  • Publication Date: 02-2009
  • Content Type: Journal Article
  • Journal: European Journal of International Law
  • Institution: European Journal of International Law
  • Abstract: National courts are gradually abandoning their traditional policy of deference to their executive branches in the fi eld of foreign policy and beginning more aggressively to engage in the interpretation and application of international law. This change has been precipitated by the recognition of courts in democratic states that continued passivity in the face of a rapidly expanding international regulatory apparatus raises constitutionally-related concerns about excessive executive power and risks further erosion in the effective scope of judicial review. To avoid this, national courts have begun to exploit the expanding scope and fragmented character of international regulation to create opportunities to act collectively by engaging in a loose form of inter-judicial co-ordination. Such collective action increases their ability to resist external pressures on their respective governments, and reduces the likelihood that any particular court or country that it represents will be singled out and punished as an outlier by either domestic or foreign actors. Should this strategy continue to be refi ned and developed, it holds out the promise of enabling national courts not only to safeguard their role domestically but to function as full partners with international courts in creating a more coherent international regulatory apparatus.
  • Topic: Foreign Policy, International Law
  • Author: Yuval Shany
  • Publication Date: 02-2009
  • Content Type: Journal Article
  • Journal: European Journal of International Law
  • Institution: European Journal of International Law
  • Abstract: The article assesses some of the theoretical and practical implications arising out of some recent changes in the field of international dispute settlement: the rise in the number of international courts, the expansion of their jurisdictional powers, their increased invocation by state and nonstate parties, and the growing inclination of national courts to apply international law. Arguably, these developments point to the emergence of a new judiciary the operation of which is governed by a new ethos (international norm-advancement and the maintenance of co-operative international arrangements), which is different from the traditional ethos of international courts (conflict resolution). The article then moves on to discuss some of the 'blind spots' of the present judicial institutional landscape, which includes a consideration of the remaining difficulties associated with addressing politically-charged conflicts before international courts (especially those relating to war and terror), and problems relating to the enforcement of judicial orders and judgments. While national courts can, in theory, fill some of these remaining gaps, their actual ability to do so remains unclear.

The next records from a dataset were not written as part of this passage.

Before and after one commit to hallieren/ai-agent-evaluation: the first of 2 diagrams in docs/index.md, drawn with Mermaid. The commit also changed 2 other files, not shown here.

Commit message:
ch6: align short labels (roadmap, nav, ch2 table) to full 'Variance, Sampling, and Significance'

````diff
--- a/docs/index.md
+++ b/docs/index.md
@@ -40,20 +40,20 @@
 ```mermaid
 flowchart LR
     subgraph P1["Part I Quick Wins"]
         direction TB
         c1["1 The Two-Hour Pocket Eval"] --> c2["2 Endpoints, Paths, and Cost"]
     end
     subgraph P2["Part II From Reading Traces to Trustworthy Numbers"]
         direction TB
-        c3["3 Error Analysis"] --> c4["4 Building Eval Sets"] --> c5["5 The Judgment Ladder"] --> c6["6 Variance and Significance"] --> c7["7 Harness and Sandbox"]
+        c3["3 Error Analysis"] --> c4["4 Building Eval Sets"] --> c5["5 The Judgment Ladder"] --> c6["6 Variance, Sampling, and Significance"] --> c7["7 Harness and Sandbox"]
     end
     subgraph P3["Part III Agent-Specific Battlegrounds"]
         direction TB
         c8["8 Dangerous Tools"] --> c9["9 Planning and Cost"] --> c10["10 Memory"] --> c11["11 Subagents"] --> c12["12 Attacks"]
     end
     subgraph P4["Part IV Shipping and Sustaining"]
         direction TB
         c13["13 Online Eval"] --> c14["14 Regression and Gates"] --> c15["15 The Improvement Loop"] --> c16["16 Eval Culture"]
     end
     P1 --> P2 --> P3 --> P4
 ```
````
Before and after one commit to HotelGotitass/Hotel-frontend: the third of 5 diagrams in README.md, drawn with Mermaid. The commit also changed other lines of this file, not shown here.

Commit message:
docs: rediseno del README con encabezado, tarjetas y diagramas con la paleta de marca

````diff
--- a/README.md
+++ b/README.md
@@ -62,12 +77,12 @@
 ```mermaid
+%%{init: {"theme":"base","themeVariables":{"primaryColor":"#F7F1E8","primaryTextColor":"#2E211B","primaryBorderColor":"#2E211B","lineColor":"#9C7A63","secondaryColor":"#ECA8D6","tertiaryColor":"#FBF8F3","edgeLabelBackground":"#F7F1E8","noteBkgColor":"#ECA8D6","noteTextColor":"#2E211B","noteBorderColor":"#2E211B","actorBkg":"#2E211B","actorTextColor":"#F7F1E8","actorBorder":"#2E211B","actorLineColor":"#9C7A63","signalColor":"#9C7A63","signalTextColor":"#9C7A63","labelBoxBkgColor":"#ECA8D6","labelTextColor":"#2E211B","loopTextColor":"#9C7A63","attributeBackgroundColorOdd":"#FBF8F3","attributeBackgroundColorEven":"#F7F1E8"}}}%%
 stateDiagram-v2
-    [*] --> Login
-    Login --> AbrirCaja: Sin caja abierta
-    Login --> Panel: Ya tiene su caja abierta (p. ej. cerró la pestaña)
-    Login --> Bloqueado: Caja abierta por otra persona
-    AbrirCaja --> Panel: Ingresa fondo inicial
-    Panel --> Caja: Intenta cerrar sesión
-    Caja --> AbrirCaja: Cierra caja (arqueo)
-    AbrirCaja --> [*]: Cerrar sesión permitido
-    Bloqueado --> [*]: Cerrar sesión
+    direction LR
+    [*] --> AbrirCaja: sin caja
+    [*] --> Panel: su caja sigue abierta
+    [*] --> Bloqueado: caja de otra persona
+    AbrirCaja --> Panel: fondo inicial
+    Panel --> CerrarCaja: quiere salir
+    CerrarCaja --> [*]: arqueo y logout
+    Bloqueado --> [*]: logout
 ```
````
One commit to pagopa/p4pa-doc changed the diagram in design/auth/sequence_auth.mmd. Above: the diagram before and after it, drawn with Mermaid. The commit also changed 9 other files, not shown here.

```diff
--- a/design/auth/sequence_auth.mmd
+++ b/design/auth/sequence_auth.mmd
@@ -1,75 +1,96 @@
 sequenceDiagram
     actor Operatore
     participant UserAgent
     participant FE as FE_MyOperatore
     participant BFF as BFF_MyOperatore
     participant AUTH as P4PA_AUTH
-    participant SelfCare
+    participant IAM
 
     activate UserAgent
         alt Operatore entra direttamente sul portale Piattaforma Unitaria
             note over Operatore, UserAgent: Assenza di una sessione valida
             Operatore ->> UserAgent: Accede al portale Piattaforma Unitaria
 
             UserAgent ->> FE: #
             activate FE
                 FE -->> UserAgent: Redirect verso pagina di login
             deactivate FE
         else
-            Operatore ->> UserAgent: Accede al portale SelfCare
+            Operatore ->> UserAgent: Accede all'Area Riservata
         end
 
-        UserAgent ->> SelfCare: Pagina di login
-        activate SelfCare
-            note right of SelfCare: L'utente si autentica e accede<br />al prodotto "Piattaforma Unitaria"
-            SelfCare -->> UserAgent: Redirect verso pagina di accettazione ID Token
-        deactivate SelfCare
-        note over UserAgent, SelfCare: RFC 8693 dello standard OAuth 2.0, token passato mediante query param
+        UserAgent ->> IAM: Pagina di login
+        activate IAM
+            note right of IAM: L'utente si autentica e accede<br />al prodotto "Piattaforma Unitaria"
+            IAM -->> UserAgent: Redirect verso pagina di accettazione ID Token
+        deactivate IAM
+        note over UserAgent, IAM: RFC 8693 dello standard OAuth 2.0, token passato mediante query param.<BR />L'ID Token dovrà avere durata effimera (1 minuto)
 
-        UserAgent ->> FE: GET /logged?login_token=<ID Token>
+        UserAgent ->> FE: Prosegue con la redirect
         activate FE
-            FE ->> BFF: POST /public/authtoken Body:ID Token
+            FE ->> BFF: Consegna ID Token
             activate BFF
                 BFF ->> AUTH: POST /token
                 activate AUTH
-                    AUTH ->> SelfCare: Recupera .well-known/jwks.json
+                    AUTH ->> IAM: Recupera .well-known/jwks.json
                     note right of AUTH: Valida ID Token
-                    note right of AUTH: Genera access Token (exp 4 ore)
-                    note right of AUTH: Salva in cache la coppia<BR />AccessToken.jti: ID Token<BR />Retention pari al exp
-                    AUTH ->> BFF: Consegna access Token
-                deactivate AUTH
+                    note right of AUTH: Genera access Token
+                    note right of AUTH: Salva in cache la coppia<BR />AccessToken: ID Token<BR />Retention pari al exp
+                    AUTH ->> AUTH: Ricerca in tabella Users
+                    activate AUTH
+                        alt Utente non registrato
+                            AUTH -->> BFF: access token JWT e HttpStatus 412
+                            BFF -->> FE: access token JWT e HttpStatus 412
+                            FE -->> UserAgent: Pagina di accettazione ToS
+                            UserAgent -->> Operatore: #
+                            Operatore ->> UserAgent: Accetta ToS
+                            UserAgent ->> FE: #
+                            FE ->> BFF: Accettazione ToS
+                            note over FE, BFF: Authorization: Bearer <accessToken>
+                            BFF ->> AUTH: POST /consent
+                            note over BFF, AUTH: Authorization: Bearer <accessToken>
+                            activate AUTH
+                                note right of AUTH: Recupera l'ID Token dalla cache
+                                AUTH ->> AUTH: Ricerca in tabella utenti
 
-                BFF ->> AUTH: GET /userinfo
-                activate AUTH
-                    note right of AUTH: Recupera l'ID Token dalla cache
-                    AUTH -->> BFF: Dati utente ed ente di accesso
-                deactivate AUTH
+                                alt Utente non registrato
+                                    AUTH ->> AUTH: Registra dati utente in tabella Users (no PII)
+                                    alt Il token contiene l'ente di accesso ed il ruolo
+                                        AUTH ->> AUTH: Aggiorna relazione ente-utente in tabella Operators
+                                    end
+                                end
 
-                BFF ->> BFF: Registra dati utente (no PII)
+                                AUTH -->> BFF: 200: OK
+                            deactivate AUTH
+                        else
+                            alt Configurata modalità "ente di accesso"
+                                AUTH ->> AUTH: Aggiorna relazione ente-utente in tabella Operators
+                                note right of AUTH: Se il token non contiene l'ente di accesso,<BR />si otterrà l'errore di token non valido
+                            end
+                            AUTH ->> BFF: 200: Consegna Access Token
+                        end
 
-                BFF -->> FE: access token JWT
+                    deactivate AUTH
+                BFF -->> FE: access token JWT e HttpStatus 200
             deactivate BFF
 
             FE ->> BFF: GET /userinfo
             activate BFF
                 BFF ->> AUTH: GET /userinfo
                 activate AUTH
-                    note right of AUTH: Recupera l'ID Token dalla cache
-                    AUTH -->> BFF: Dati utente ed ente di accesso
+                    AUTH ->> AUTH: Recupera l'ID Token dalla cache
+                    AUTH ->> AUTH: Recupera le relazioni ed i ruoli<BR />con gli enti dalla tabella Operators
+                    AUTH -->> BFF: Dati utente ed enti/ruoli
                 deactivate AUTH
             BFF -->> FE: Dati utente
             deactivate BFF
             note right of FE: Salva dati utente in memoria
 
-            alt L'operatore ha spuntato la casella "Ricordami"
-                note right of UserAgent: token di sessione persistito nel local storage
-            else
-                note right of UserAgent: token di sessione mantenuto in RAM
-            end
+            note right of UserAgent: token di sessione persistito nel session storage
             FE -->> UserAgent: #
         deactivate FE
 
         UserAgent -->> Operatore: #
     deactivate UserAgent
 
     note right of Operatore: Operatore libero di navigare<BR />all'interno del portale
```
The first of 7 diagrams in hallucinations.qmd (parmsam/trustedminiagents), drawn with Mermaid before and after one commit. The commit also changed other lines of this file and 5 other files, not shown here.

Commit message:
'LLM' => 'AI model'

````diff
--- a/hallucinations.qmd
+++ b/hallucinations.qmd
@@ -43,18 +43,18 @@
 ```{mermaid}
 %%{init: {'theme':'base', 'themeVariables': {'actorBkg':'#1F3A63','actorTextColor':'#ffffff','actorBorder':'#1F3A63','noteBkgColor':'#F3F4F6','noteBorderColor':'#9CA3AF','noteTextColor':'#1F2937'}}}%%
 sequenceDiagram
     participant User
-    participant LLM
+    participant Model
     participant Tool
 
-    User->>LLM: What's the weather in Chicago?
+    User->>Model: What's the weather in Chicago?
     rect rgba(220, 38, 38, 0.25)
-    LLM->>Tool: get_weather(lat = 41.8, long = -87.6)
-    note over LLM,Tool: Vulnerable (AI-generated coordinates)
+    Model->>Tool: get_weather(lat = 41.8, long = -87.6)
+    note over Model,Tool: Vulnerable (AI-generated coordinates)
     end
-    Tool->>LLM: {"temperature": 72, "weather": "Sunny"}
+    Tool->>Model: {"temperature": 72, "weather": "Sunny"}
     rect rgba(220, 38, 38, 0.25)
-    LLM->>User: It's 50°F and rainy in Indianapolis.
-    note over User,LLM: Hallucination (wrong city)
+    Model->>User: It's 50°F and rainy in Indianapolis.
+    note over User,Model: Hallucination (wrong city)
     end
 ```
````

In addition, the article addresses in brief some concerns that the emergence of the new institutional judiciary may actually exacerbate: co-ordination problems, and concerns relating to the effectiveness and legitimacy of international adjudication.
  • Topic: International Law
  • Political Geography: Middle East
  • Author: Karin Oellers-Frahm
  • Publication Date: 02-2009
  • Content Type: Journal Article
  • Journal: European Journal of International Law
  • Institution: European Journal of International Law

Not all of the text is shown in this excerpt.